As Gelis pointed out in response to my question on challenges to adoption, “That’s why it is important to be fully accompanied in the process of adopting a 3D virtual prototyping solution. Consultants will be able to design a path for implementation taking into account all the specificities of a given organisation (skills of the people, existing process, organisation and more).”
Filling in the gaps
We all know that technology is a tool and not a solution. We can live without it, but it makes our lives better – or at least that’s what we tell ourselves. 3D in and of itself isn’t going to change the world of fashion; it’s only through early adopters and responsive software companies that advances like truly integrated wearable technology can reach consumers.
One concern that an interviewee addressed quite neatly is the common perception that technology’s intrusion into fashion is going to spell the end of style, robbing us of both unique fashions and commoditising the craftsmanship that goes into creating them. Again design is key, but its not just aesthetic design, it’s design thinking, creative problem solving and asking users (i.e. the human beings who actually wear the clothing) what their needs are.
This misconception fails to take account of one key aspect of this whole transition, though: the fact that wearable technologies will still require traditional fashion skills in order to really penetrate the market. When I asked Papadopoulos what patternmaking software she used, she told me that she works with a patternmaker who does 2D flat patterns by hand. And even Jur (who you’d expect to be at the forefront of modern methods) said that he and his team are printing some of their circuits in electronic ink using, wait for it, screen-printing screens.
These kinds of traditional techniques should ensure that, however advanced the technology embedded in them becomes, clothing will remain a uniquely personal and expressive thing – and perhaps that the fashion industry will find itself teaching other sectors a great deal.

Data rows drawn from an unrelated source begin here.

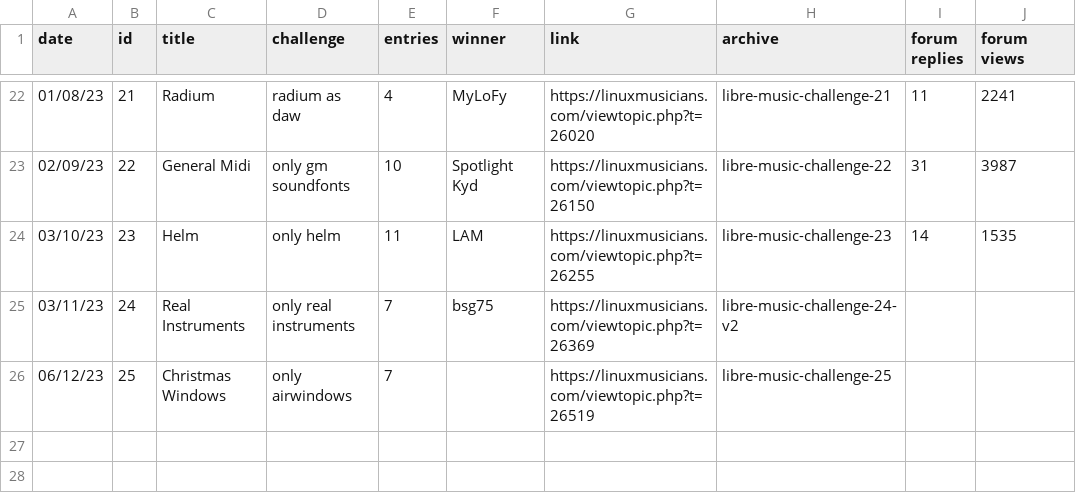
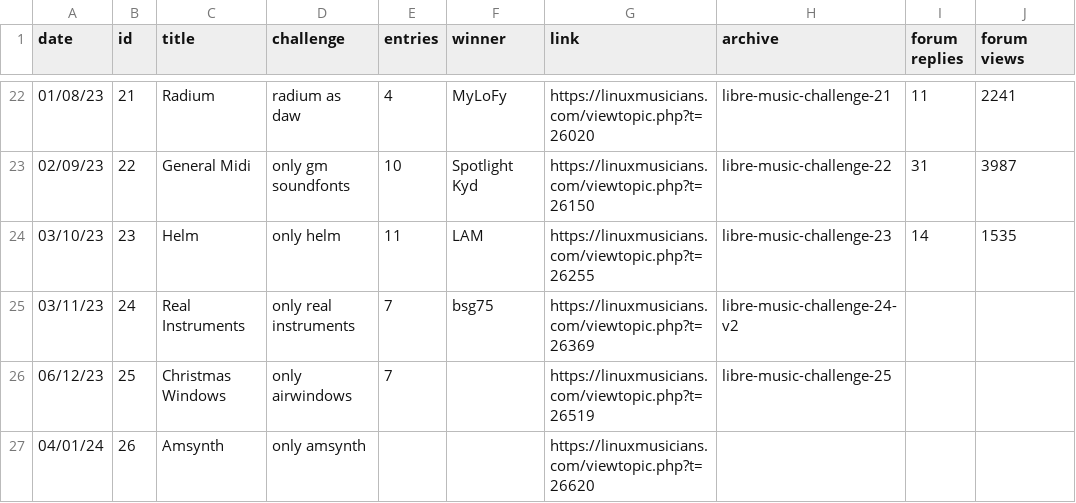
Before and after one commit to nyxkn/libre-music-challenge, a CSV file: data/events.csv, drawn as a sheet; only a part is shown, gaps mark what is left out; the diff names each change by its address in the sheet, - before the commit and + after, or states it on an @@ line.

Commit message:
26 new event

```diff
--- a/data/events.csv
+++ b/data/events.csv
+row 27: 04/01/24 | 26 | Amsynth | only amsynth |  |  | https://linuxmusicians.com/viewtopic.php?t=26620
```
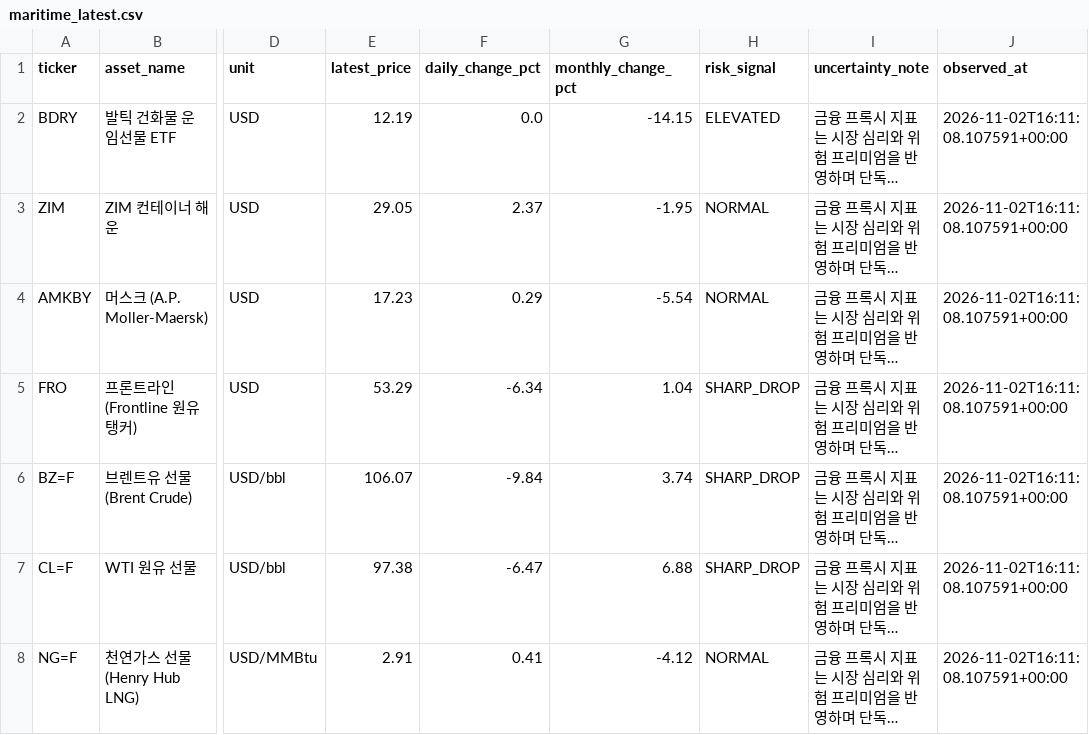
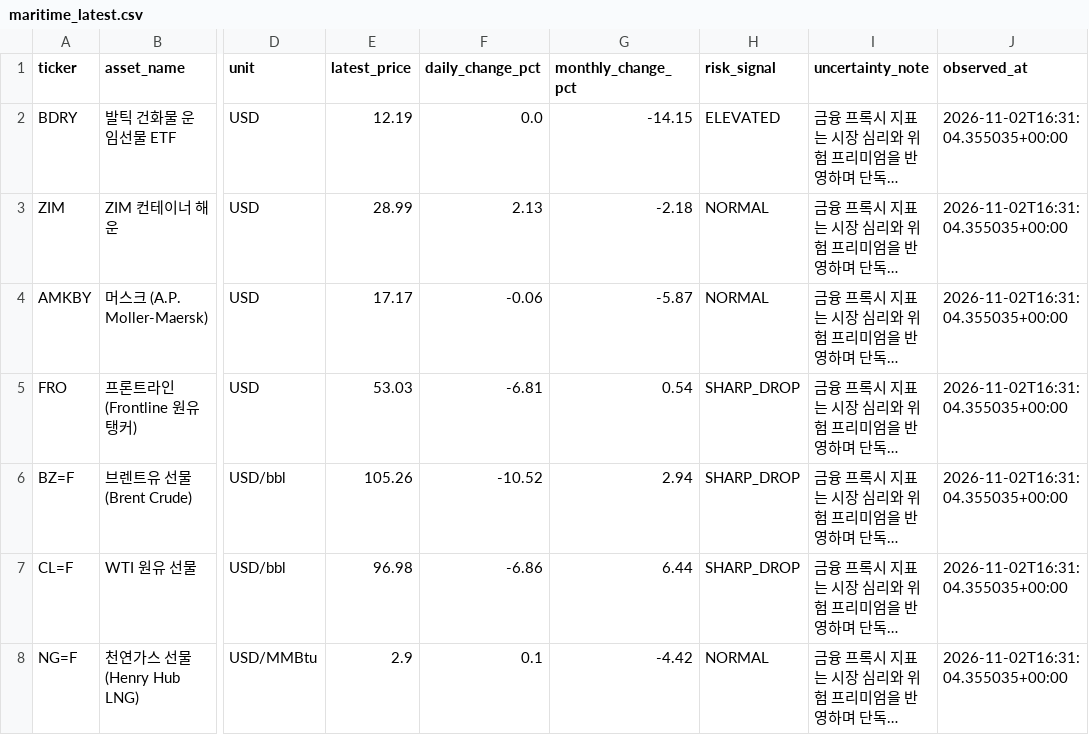
Before and after one commit to heartyhong2002-png/international-analysis, a CSV file: data/maritime_chokepoints/maritime_latest.csv, drawn as a sheet; only a part is shown, gaps mark what is left out; long unchanged cells end in …; the diff names each change by its address in the sheet, - before the commit and + after, or states it on an @@ line.

```diff
--- a/data/maritime_chokepoints/maritime_latest.csv
+++ b/data/maritime_chokepoints/maritime_latest.csv
-J2:J8 (observed_at): 2026-11-02T16:11:08.107591+00:00
+J2:J8 (observed_at): 2026-11-02T16:31:04.355035+00:00
-E3 (latest_price): 29.05
+E3 (latest_price): 28.99
-F3 (daily_change_pct): 2.37
+F3 (daily_change_pct): 2.13
-G3 (monthly_change_pct): -1.95
+G3 (monthly_change_pct): -2.18
-E4 (latest_price): 17.23
+E4 (latest_price): 17.17
-F4 (daily_change_pct): 0.29
+F4 (daily_change_pct): -0.06
-G4 (monthly_change_pct): -5.54
+G4 (monthly_change_pct): -5.87
-E5 (latest_price): 53.29
+E5 (latest_price): 53.03
-F5 (daily_change_pct): -6.34
+F5 (daily_change_pct): -6.81
-G5 (monthly_change_pct): 1.04
+G5 (monthly_change_pct): 0.54
-E6 (latest_price): 106.07
+E6 (latest_price): 105.26
-F6 (daily_change_pct): -9.84
+F6 (daily_change_pct): -10.52
-G6 (monthly_change_pct): 3.74
+G6 (monthly_change_pct): 2.94
-E7 (latest_price): 97.38
+E7 (latest_price): 96.98
-F7 (daily_change_pct): -6.47
+F7 (daily_change_pct): -6.86
-G7 (monthly_change_pct): 6.88
+G7 (monthly_change_pct): 6.44
-E8 (latest_price): 2.91
+E8 (latest_price): 2.9
-F8 (daily_change_pct): 0.41
+F8 (daily_change_pct): 0.1
-G8 (monthly_change_pct): -4.12
+G8 (monthly_change_pct): -4.42
```
Also changed, not shown: data/federal_register/federal_register_latest.csv, data/local_opinions/local_opinions_latest.csv, 14 other files.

*This piece has been published verbatim from WhichPLM’s 5th Edition Report, which is still available to purchase.